A highly disruptive Internet worm has claimed a new victim: the French navy.
The worm, known as Conficker, forced the navy to voluntarily cut network connectivity to stop the worm from spreading on its Intramar network last month. Web browsing and email messaging on the network were disrupted, and some users were forced to rely on more conventional means of communication such as the telephone, fax or postal system, navy spokesman Jerome Erulin told the Ouest-France newspaper (in French). The French navy could not be reached immediately for comment on this story.
Reports indicate that the worm was probably introduced when an infected USB drive was plugged into a computer on the network, probably by a soldier who was working from home. One of the ways Conficker has spread is by infecting things like flash drives and cameras and then copying itself onto PCs when they are plugged in. The worm can also spread throughout a local area network, but it is usually blocked from jumping to other networks by firewall software, which has kept it from becoming much more widespread.
Erulin told Agence France Presse (AFP, in French) that the infection was first detected on Jan. 12, nearly three months after Microsoft issued an emergency Windows patch for the vulnerability that Conficker exploits.

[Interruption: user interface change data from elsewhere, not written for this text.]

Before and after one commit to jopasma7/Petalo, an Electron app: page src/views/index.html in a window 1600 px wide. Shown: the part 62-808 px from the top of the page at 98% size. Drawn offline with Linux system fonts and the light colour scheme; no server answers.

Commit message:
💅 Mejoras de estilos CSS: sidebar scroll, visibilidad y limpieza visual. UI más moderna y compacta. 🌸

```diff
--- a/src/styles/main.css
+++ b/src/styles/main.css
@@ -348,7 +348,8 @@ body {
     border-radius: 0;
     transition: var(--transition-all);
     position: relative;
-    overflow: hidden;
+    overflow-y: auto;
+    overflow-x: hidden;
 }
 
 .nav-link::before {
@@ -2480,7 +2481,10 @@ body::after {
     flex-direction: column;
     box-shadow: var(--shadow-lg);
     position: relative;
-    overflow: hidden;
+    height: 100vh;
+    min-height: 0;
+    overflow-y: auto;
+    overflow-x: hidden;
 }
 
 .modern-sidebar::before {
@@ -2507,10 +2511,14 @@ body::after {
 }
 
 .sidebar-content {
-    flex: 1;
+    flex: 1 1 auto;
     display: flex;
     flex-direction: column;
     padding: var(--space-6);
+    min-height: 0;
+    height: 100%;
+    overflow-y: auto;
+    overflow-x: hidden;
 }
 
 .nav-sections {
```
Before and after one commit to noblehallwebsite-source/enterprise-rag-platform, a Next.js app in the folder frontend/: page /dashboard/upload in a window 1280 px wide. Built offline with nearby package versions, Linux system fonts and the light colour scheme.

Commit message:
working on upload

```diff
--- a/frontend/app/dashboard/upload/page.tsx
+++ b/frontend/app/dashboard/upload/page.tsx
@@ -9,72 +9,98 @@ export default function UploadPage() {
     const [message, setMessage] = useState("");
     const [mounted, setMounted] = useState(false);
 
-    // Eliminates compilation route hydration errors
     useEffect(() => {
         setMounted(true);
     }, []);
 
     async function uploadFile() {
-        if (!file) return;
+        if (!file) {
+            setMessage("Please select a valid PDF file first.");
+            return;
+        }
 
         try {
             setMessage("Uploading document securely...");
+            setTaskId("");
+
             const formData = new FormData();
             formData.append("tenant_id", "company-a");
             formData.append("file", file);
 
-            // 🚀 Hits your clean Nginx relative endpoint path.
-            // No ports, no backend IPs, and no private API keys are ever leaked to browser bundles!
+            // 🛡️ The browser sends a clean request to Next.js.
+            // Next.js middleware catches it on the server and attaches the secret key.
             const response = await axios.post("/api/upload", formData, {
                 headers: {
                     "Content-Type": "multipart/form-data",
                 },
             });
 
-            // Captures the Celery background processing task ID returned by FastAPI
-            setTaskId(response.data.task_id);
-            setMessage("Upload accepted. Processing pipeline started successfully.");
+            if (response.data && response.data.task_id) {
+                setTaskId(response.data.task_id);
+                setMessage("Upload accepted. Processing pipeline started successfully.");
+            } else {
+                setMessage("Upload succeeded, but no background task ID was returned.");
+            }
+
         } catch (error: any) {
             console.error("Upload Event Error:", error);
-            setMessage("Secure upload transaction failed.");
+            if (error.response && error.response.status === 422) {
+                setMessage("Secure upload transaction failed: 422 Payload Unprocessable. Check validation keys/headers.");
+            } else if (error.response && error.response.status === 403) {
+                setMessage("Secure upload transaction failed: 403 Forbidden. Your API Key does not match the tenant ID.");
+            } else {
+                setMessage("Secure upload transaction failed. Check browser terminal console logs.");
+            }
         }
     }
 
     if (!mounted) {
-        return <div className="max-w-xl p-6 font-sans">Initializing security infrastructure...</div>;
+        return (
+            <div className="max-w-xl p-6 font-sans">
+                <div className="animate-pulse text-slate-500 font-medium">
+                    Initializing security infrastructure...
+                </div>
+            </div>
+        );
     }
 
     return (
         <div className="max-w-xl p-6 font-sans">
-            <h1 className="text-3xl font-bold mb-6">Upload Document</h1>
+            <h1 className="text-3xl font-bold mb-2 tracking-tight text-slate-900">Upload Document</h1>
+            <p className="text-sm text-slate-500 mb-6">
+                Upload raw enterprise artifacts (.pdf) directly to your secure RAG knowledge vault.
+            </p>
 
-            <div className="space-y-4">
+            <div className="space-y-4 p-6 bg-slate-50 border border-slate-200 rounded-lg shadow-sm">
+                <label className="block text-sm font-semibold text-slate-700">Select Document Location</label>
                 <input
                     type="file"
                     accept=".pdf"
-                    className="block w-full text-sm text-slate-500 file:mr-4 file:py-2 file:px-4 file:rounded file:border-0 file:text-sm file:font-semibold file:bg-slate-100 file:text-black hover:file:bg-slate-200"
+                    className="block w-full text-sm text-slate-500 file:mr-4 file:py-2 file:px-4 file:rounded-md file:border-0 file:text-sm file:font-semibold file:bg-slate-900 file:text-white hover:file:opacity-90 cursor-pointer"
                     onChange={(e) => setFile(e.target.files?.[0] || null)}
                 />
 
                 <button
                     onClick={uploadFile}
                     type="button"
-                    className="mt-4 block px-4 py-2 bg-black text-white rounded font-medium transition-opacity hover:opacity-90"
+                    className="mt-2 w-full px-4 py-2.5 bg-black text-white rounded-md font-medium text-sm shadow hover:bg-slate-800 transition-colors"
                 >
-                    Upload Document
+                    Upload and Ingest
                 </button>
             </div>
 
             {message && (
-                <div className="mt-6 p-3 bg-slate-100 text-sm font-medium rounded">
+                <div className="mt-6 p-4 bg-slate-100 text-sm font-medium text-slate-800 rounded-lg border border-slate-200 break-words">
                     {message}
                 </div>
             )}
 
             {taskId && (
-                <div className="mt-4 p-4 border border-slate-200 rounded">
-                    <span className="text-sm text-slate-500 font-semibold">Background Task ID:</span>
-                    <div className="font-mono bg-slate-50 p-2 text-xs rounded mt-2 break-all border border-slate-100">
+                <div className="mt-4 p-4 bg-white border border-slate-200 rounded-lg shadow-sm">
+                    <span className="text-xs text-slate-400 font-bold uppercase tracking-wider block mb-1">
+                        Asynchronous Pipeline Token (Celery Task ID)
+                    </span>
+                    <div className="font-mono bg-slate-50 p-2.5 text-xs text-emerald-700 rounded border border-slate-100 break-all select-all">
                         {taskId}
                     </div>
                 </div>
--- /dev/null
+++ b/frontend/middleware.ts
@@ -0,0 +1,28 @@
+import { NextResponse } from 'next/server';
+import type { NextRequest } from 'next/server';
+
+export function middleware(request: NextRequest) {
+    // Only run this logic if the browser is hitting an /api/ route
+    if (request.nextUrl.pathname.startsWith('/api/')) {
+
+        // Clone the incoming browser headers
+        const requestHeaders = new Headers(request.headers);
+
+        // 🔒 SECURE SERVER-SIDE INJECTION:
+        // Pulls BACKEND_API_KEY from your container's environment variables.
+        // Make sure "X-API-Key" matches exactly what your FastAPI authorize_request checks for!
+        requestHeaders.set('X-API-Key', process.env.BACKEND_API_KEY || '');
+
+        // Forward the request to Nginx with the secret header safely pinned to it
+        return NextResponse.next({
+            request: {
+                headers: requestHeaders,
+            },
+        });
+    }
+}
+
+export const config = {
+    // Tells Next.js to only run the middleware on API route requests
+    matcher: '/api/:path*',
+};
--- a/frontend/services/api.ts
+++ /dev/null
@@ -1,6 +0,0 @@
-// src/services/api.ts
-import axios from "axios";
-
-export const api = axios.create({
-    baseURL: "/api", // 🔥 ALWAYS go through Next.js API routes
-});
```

He disputed a report in Intelligence Online that the worm had grounded the French navy’s Rafale fighter jets, saying the worm did not affect operational systems. "The operational networks are much more secure," he told AFP.
The French navy isn't the only organization that didn't patch its systems in advance of the Conficker outbreak. Security experts believe the worm has infected more than 10 million computers worldwide, and it is reported to have infected low-level systems within the British military.